- how many decimal places calculations should be rounded to;
- provisions to exclude any distorting factors, other than those already set out in Regulation 101(3); and
- the requirement to carry out an annual adjustment.
Avoid including anything in a letter that is unnecessary because it is covered in the Regulations. For example, do not include the de minimis rules in the letter. If you do, the law may change but not affect your business, since he has to abide by those set out in his special method letter.
Any special method must include provision for the direct attribution of input tax. Any input tax on goods or services that wholly relates to taxable supplies is reclaimable in full, and any that wholly relates to exempt supplies is not reclaimable. This direct attribution must form a part of any special method. Any input tax that is incorrectly treated as residual when it could be directly attributed may produce an unfair result.
Calculation of the recoverable amount
UK and EC law requires a business to determine the amount of input tax that is recoverable; and not to assume that all is recoverable except for any input tax they can identify that is irrecoverable.
If a business’s method of apportionment is a transaction count and it makes 100 transactions in a period, 70 of which are taxable, 30 that are exempt, the calculation must produce a result of 70% recoverable, not a result of 30% irrecoverable. Accordingly, the numerator (top part of the fraction) should always be in respect of taxable supplies.

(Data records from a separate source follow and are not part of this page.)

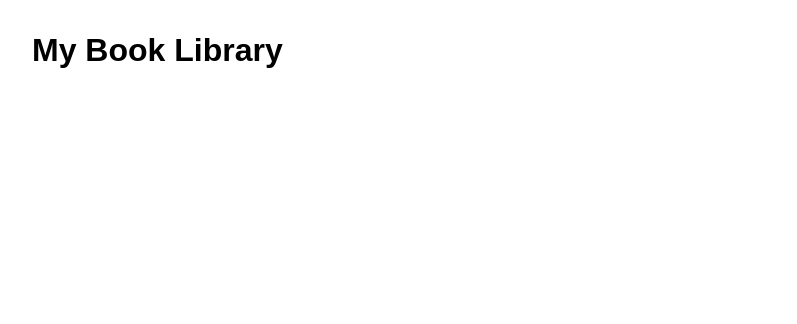
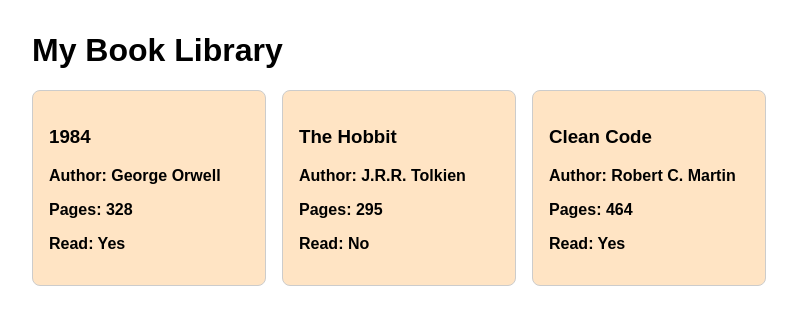
Before and after one commit to vzkw28/book-library, a plain HTML site: page index.html in a window 1280 px wide. Shown: the whole page, without its empty margins (0-797 px from the left). Drawn offline with Linux system fonts and the light colour scheme.

Commit message:
Step 2: Display books from library array as cards

```diff
--- a/index.html
+++ b/index.html
@@ -8,6 +8,7 @@
 </head>
 <body>
   <h1>My Book Library</h1>
+  <div id="books-container"></div>
   <script src="script.js"></script>
 </body>
 </html>
--- a/script.js
+++ b/script.js
@@ -13,5 +13,28 @@ function addBookToLibrary(title,author,pages,isRead) {
     myLibrary.push(newBook);
 }
 
+function displayBooks() {
+    const container = document.getElementById('books-container');
+    container.innerHTML = '';
+
+    myLibrary.forEach(book => {
+        const card = document.createElement('div');
+        card.classList.add('book-card');
+        card.setAttribute('data-id', book.id);
+
+        card.innerHTML = `
+        <h3>${book.title}</h3>
+        <p><strong>Author:<strong> ${book.author}</p>
+        <p><strong>Pages:<strong> ${book.pages}</p>
+        <p><strong>Read:<strong> ${book.isRead ? 'Yes' : 'No'}</p>
+        `;
+
+        container.appendChild(card);
+    });
+}
+
 addBookToLibrary("1984", "George Orwell", 328, true);
-console.log(myLibrary);
+addBookToLibrary("The Hobbit", "J.R.R. Tolkien", 295, false);
+addBookToLibrary("Clean Code", "Robert C. Martin", 464, true);
+
+displayBooks();
--- a/style.css
+++ b/style.css
@@ -2,3 +2,18 @@ body {
     font-family: sans-serif;
     margin: 2rem;
 }
+
+#books-container{
+    display: flex;
+    gap: 1rem;
+    flex-wrap: wrap;
+    margin-top: 1rem;
+}
+
+.book-card {
+    border: 1px solid #ccc;
+    padding: 1rem;
+    width: 200px;
+    border-radius: 8px;
+    background-color: bisque;
+}
```
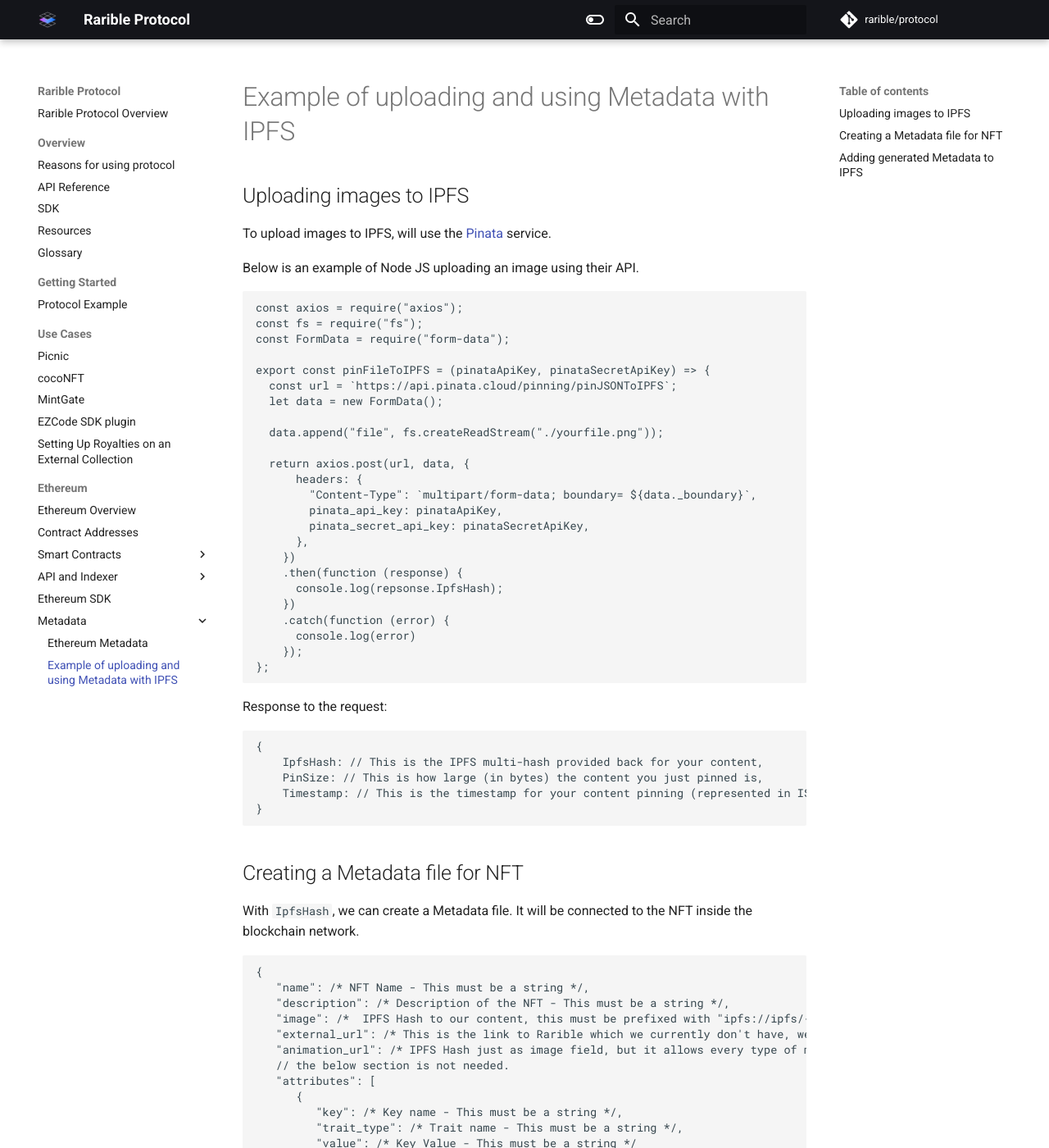
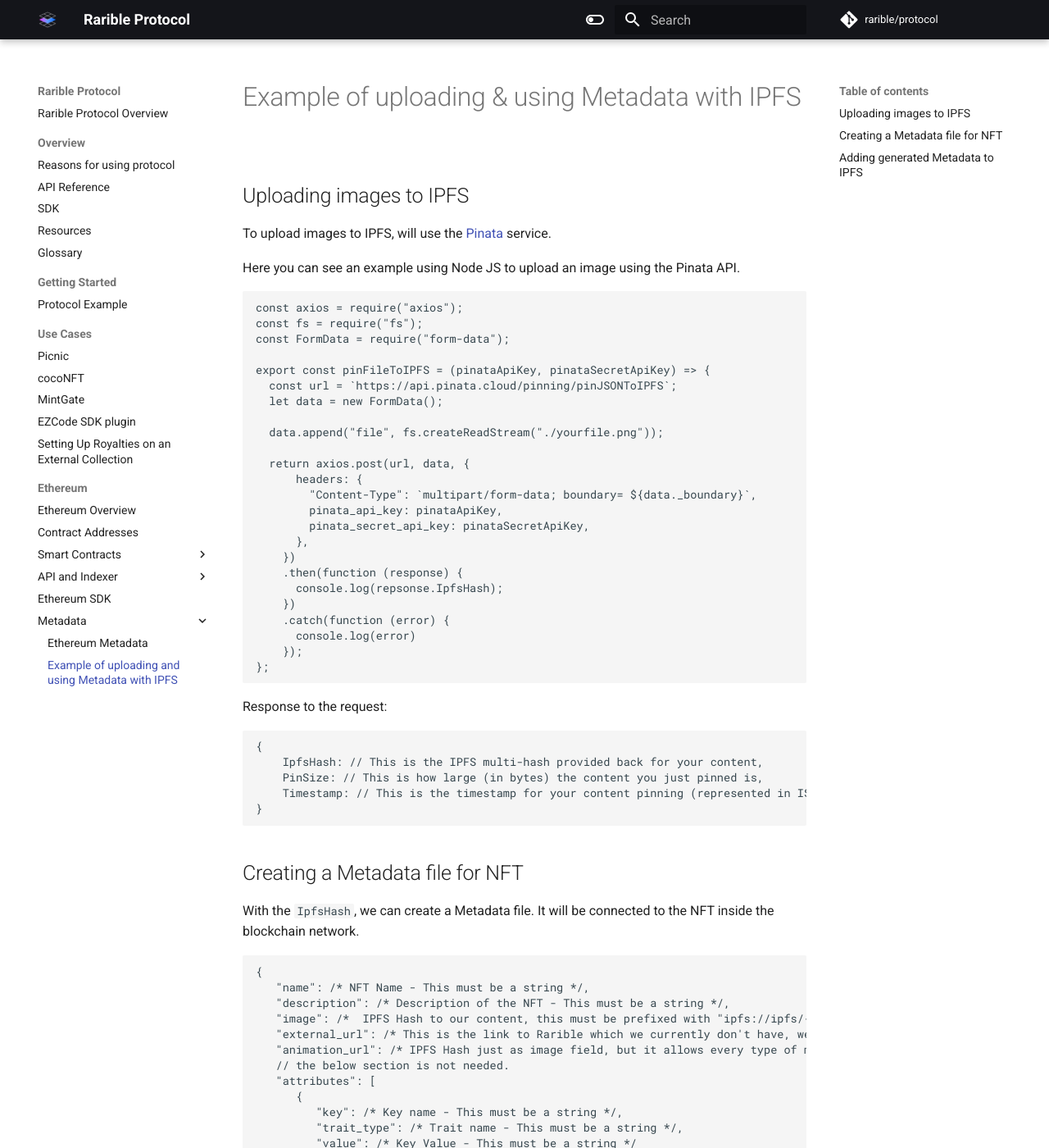
Before and after one commit to rarible/protocol, an MkDocs documentation site: the page built from docs/ethereum/metadata/ipfs-example.md, in a window 1280 px wide and 1400 px high. Shown: the whole window at 82% size. Built offline with MkDocs 1.6.1 and Material for MkDocs 9.7.7, drawn with Linux system fonts in a browser that asks for light colours; comment, search, counter and statistics services are not loaded.

Commit message:
review ipfs-example - Denis PR

````diff
--- a/docs/ethereum/metadata/ipfs-example.md
+++ b/docs/ethereum/metadata/ipfs-example.md
@@ -1,10 +1,10 @@
-# Example of uploading and using Metadata with IPFS
+# Example of uploading & using Metadata with IPFS
 
 ## Uploading images to IPFS
 
 To upload images to IPFS, will use the [Pinata](https://www.pinata.cloud) service.
 
-Below is an example of Node JS uploading an image using their API.
+Here you can see an example using Node JS to upload an image using the Pinata API.
 
 ```
 const axios = require("axios");
@@ -45,7 +45,7 @@
 
 ## Creating a Metadata file for NFT
 
-With `IpfsHash`, we can create a Metadata file. It will be connected to the NFT inside the blockchain network.
+With the `IpfsHash`, we can create a Metadata file. It will be connected to the NFT inside the blockchain network.
 
 ```
 {
````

As well as being incorrect in law, treating everything as recoverable and identifying input tax to disallow is likely to lead to over recovery. Although the reverse is also true, the business is in a much better position than HMRC to react if the method is not producing a fair and reasonable result.
Special methods should not allow rounding up to the next whole number in the recovery percentage. Until the 2005 Budget, HMRC allowed special methods based on output values and using a single calculation to be rounded-up to the next whole number. However, for all new special methods approved or directed on or after 1 April 2005 we will only allow rounding to two or more decimal places. This policy will also apply to existing special methods as and when they are reviewed or updated.
Incidental and distortive supplies
When considering the acceptability, or otherwise, of a special method, you will need to be alert for elements that could distort the apportionment calculation. This distortion may be in favour of either HMRC or the business, but either way it will prevent a fair and reasonable apportionment of non-attributable input tax. The most common distortive supplies are those that are excluded from the standard method under Regulation 101(3). These include capital goods used in the business, some incidental supplies relating to land and finance and self-supplies. Such supplies are also excluded from special methods by virtue of Regulation 102(2). Further detail on what is meant by ‘incidental’ is included in PE32000.
A business may make supplies that are distortive, in that including them causes an otherwise appropriate method not to reflect use, but this does not automatically mean that they are incidental. They may be a fundamental part of the business’s activities and/or use significant amounts of residual input tax bearing costs. Excluding them completely might therefore cause a method not to reflect use.
Methods that are not based on output values may also be affected by distortions. A transaction based method for a financial advisor receiving exempt commissions and giving taxable advice will almost certainly be distorted by the inclusion of the sales to staff from the sweet trolley! Whatever the basis of the apportionment calculation, elements that could distort it should be excluded and the approval letter should specifically address this.
Distortive elements should normally be excluded from a special method. However, where distortive supplies also use significant amounts of residual input tax it may be necessary to find an alternative method of dealing with them. For example, an output values based method might specify that any supply exceeding £10,000 should be treated as though it were £10,000 or that some supplies are treated as though they were a percentage of their actual value.